## Data shown

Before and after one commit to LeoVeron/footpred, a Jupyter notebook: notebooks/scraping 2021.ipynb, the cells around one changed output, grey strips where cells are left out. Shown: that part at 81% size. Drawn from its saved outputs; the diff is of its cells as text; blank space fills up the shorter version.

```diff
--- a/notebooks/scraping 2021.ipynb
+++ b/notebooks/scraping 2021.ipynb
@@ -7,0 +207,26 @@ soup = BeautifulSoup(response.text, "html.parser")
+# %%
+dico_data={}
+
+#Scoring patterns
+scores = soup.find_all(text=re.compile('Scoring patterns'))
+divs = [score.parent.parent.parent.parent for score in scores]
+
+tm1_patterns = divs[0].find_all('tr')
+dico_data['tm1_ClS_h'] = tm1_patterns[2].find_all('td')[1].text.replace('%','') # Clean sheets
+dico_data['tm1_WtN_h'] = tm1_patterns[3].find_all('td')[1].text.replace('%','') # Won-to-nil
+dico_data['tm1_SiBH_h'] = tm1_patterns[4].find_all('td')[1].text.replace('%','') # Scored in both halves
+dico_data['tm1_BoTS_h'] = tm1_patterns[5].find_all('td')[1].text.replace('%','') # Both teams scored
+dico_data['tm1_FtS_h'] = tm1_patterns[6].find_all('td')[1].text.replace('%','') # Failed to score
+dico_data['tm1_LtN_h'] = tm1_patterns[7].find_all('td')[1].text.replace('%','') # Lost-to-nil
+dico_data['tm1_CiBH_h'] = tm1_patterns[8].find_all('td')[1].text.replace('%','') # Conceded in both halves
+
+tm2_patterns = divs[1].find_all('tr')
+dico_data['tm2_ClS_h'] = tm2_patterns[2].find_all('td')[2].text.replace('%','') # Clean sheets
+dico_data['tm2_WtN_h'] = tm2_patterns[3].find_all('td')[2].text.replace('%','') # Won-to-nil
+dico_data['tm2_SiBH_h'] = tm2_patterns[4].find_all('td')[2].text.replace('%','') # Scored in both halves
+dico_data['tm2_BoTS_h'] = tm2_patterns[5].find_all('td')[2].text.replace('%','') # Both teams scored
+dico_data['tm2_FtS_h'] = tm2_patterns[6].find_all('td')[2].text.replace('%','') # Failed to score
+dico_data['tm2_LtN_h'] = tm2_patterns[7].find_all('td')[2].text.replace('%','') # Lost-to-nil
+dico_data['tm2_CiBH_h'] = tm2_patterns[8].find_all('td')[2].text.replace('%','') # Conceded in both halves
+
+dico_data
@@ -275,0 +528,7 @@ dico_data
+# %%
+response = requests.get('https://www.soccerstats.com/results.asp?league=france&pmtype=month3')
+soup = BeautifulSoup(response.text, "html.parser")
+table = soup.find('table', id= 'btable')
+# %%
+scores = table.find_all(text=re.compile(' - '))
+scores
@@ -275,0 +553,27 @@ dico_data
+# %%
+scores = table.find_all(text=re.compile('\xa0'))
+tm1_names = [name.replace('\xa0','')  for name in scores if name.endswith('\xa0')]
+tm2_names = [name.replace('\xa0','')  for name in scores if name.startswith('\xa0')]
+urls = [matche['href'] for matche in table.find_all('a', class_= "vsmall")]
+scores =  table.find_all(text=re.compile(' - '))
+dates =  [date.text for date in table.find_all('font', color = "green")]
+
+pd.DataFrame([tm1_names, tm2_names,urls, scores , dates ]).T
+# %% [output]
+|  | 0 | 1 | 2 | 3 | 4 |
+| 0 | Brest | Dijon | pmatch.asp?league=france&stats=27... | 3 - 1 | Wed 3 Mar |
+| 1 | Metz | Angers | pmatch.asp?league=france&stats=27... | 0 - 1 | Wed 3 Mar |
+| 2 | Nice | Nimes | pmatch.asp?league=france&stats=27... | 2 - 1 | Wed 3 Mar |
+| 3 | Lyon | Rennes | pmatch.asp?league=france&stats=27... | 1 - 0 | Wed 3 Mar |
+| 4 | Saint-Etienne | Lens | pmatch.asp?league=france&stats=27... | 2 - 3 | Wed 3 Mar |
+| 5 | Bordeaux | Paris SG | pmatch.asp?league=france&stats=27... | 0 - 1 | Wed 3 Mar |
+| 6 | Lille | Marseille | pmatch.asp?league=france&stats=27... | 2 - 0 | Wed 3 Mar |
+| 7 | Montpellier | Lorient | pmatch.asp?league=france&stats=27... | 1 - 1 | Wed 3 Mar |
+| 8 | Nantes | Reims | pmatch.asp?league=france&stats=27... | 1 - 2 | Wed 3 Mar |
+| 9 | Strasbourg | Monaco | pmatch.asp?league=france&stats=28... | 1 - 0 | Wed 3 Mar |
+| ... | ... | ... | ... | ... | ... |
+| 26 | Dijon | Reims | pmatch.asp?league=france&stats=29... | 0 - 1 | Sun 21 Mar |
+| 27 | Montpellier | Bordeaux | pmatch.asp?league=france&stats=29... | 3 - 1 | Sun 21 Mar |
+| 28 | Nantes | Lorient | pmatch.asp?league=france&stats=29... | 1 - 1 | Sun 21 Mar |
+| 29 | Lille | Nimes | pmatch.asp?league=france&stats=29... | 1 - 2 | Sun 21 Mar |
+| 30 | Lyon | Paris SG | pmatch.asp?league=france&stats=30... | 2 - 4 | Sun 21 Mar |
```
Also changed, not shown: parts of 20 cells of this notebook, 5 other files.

## Problem details
Looking at the records above, state the number of lines where the word "changed" occurs, and write nothing beyond it.

## Finished task
2